Former Baylor basketball players, forward Johnathan Motley and Ishmail Wainright celebrate during a Feb. 20, 2016 game at Texas. Motley has found success for the Texas Legends since leaving Baylor after his junior season and Wainright played tight end for the football team in 2017. Photo Credit: Associated Press/Eric Gay

By Max Calderone | Reporter

The Baylor men’s basketball program has built a reputation for churning out well-developed players and seeing them go on to compete at the next level.

Over the past few years, fans have seen their share of talented Bears with electric personalities take the floor for Scott Drew and company. Now, many of them are finding success in their endeavors following their college careers.

BaylorProud recently listed the four Baylor alumni who are currently playing in the NBA – Ekpe Udoh, Royce O’Neale, Quincy Acy and Taurean Prince – and documented their accomplishments. Udoh and O’Neale have teamed up in Utah and provided the Jazz with helpful minutes off the bench. Udoh has a 3.6 assist-to-turnover ratio, well above the team’s average of 1.5, and O’Neale has shot close to 40 percent from the field, sitting at 39.2 percent.

Acy has found a home with the Brooklyn Nets after bouncing around the league between various teams. He’s made stops in Toronto, Sacramento, New York and Dallas before landing in Brooklyn. He is averaging six points per game and playing an average of 19.5 minutes each night.

Prince has become one of the breakout stars of the NBA this year with the Atlanta Hawks, blossoming into a starting role and shooting over 43 percent from the field. He does a little bit of everything, averaging 12.3 points per game and 5.3 rebounds per game, in addition to just over two assists per game.

Hawks head coach Mike Budenholzer said he has been impressed with Prince’s growth and development in just his second season as a pro.

“He’s a young player that’s growing with each night,” Budenholzer said in an article published by Peachtree Hoops, SBNation’s blog site dedicated to the Hawks. “We’re pleased with the way he’s playing.”

Class of 2017’s Johnathan Motley is close behind his peers, as he has spent the majority of his rookie year in the G-League with the Texas Legends, the Dallas Mavericks’ developmental league affiliate. Motley has averaged 21.8 points per game along with 10.7 rebounds per game in 22 games. He was named to the All-NBA G-League Showcase 2018 First Team for his efforts so far this season.

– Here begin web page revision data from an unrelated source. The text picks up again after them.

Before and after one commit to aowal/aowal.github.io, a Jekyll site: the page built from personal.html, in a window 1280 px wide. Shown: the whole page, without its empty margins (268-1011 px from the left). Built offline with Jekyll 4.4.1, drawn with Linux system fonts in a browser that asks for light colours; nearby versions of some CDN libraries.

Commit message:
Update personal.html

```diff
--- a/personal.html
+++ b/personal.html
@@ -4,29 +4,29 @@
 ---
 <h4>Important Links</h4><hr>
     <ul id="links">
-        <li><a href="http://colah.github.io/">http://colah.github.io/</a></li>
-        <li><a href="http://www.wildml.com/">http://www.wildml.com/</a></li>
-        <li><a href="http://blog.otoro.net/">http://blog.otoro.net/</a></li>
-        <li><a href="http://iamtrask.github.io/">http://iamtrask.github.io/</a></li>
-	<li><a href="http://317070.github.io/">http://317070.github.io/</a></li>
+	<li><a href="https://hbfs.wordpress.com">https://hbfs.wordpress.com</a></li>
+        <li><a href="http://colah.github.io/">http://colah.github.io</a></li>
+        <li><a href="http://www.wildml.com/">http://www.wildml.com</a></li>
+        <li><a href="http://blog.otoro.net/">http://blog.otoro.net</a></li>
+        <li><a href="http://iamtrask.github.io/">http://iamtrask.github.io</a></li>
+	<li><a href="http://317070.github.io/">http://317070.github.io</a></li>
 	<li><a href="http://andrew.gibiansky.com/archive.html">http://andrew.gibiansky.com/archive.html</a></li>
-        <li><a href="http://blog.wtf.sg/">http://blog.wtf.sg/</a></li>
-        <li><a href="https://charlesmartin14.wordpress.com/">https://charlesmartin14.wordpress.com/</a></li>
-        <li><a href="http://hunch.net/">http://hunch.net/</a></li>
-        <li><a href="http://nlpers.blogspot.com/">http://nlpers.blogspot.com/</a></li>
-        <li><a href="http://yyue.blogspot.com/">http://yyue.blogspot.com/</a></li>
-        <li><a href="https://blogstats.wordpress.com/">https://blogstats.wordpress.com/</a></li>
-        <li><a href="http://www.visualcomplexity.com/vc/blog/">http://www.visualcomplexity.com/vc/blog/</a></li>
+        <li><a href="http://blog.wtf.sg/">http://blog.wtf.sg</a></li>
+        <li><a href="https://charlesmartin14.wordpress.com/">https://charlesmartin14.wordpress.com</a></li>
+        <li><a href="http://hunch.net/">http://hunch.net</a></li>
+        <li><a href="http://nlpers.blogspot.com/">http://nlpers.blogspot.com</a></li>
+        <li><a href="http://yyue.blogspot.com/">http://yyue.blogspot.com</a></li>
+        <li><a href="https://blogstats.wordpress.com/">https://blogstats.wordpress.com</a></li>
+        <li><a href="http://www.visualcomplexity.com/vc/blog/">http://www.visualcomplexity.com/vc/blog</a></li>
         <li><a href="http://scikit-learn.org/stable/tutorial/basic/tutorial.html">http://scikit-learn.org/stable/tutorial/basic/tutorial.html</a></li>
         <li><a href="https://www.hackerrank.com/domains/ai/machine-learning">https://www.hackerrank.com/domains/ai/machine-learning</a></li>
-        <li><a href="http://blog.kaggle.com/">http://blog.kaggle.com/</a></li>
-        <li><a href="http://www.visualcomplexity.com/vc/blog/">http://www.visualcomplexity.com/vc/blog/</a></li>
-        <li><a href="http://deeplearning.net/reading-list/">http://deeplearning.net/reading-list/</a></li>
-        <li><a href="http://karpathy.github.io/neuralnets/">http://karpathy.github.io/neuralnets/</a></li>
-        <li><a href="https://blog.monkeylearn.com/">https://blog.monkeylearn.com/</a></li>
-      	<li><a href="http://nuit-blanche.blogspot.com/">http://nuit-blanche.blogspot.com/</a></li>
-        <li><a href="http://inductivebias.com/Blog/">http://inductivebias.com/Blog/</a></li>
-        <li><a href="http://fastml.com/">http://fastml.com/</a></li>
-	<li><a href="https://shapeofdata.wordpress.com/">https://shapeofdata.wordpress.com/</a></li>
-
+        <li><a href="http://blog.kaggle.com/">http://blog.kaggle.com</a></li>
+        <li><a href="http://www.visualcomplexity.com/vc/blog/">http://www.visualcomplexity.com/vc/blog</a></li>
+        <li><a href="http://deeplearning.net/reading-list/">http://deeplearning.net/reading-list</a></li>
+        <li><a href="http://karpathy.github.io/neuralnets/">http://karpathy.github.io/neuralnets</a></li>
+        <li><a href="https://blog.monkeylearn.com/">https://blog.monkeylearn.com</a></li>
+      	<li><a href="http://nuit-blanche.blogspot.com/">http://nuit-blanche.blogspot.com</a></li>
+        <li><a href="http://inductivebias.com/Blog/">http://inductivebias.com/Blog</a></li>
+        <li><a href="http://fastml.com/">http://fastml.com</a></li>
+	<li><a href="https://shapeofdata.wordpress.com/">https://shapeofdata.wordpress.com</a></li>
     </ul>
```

Legends head coach Bob MacKinnon praised Motley for his his intangibles and positive attitude when speaking to Mike Fisher of

“He’s everything you want in a player,” MacKinnon said. “It’s not just the numbers, which of course everybody notices. It’s work ethic, teamwork, learning things like pick-and-roll defense. We’ve been extremely happy with his progess.”

While Motley looks to reach the pinnacle of American basketball, other Baylor alumni are finding themselves playing overseas. Lester Medford, most notable for his game-winning shot against Texas Tech in 2016, is playing in Lithuania for Nevezis. Isaiah Austin, famous for being diagnosed with Marfan syndrome and his Dream Again campaign, is set to start a new season with Champville SC in Lebanon.

Waco junior Drew Mastin has worked closely with many of the players previously mentioned as a student manager with the Baylor men’s basketball team. He said he is always proud to see them continue on at the next level and recognizes the rarity of their situations.

“It’s cool to see them doing well and having success because even for the best players nothing is guaranteed after they leave here,” Mastin said.

But for some former Bears, basketball is no longer part of the equation. Rico Gathers and Ishmail Wainright have hit their stride on the gridiron.

Gathers was drafted by the Dallas Cowboys in the sixth round of the 2016 NFL Draft as a tight end. He turned heads with a strong preseason, making seven receptions for 106 yards and two touchdowns in two games, but was hampered by concussion symptoms that caused him to be placed on injured reserve for the 2017 season.

Wainright stayed on-campus and played the 2017 season as a tight end under Matt Rhule at Baylor. Two of his four catches went for touchdowns. He is now preparing for a potential NFL career, according to a tweet from Dec. 20.

“It’s pretty cool to see players train hard enough and completely change their bodies for a different sport,” said Austin junior Parker Huxtable. “For them to be able to make it at the next level, having played for such a short amount of time, is pretty special to watch as a fan.”

Whether it be on the hardwood or artificial turf, the Bears have been doing big things since their time in Waco. All that’s left to ask is, who’s next?